A somewhat more random job I helped with a bit was transferring sheep to their summer pasture up in the hills. Well, I didn't actually do anything with the sheep themselves, but I did help haul a lot of wood and fence segments around to set up the new sheep pens, and had some fairly harrowing tractor rides in the process. Luckily, though, I wasn't on the tractor when they were towing the van up to the hill. (The van doesn't run, but it holds a mattress, and that's where some of the shepherds will sleep while they're living out there.) Mihail was driving the tractor and getting a bit too rambunctious (I blame his cowboy hat) and he ran both it and the van off the road and snapped the tow bar. However, there was a construction crew just up the road from where we were, and he just pulled over and got one of them to weld it back together again.

Me in our Trench In the second week, Robin showed up and things changed a bit. Robin is an Englishman who speaks even less Romanian than I do and is trying to build a new school there. I say "trying" because it's barely started and it may potentially be a somewhat hopeless task. Pro Vita already has a good half-dozen buildings under construction but apparently not being worked on at all. So who knows how far the school will get, especially if they try to do most of it with volunteer labor (which last week consisted almost entirely of me and Robin). But we worked away at it nonetheless. I spent several days basically just ditch digging -- a drainage ditch and a foundation trench -- with occasional breaks to haul rocks around. It was much more sheer physical labor than I've done in a long while, but at that point in time I welcomed it. It felt really good to be completely clear on what I was supposed to be doing, and to have such quantifiable progress and effects. It was also just nice to spend time work and hanging out with Robin, speaking English unabashedly.

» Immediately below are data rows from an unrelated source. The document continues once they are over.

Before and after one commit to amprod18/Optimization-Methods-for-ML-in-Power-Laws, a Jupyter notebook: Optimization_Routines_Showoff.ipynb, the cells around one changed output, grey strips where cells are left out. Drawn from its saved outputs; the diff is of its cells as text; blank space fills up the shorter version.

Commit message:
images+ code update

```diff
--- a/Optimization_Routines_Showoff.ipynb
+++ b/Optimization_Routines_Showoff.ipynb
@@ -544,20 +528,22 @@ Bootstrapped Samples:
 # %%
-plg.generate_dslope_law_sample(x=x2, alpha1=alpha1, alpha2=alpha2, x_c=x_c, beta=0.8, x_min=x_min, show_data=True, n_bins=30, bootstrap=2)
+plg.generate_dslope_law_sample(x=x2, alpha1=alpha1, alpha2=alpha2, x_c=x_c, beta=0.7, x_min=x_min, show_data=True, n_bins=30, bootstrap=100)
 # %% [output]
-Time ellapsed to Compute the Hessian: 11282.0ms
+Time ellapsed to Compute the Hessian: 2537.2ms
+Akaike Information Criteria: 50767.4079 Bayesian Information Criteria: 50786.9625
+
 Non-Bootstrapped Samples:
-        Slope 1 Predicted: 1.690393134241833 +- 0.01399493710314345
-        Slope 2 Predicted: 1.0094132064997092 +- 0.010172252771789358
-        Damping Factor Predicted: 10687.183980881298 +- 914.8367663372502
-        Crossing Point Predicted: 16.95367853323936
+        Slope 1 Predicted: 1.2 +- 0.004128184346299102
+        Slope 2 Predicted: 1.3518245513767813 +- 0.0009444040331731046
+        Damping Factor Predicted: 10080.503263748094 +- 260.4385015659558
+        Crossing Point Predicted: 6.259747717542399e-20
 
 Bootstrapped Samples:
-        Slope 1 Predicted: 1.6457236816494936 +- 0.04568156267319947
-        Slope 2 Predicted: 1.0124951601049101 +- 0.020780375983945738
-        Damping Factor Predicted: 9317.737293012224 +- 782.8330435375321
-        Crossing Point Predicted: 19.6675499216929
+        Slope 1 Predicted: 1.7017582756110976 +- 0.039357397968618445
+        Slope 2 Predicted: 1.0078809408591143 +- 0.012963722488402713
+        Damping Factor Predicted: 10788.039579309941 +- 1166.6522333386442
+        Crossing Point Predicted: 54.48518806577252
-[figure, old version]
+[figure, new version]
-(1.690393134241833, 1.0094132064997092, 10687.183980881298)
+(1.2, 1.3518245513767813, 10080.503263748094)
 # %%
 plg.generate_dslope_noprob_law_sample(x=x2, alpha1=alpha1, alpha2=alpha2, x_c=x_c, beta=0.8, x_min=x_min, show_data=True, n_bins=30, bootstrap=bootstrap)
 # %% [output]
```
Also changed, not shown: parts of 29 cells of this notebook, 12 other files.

So overall, I kind of have trouble justifying my trip in terms of benefit to Pro Vita. I feel like if I wanted to be helpful, I could just as well have written them a check for the amount of my program fee + plane flights and had done with it. I wouldn't say it would necessarily be like that for any volunteer at any time, but that's the way it played out for me. Still, I did what I did, and it was positive even if small. And there were definitely other interesting, worthwhile aspects to the trip as well. More on that coming up.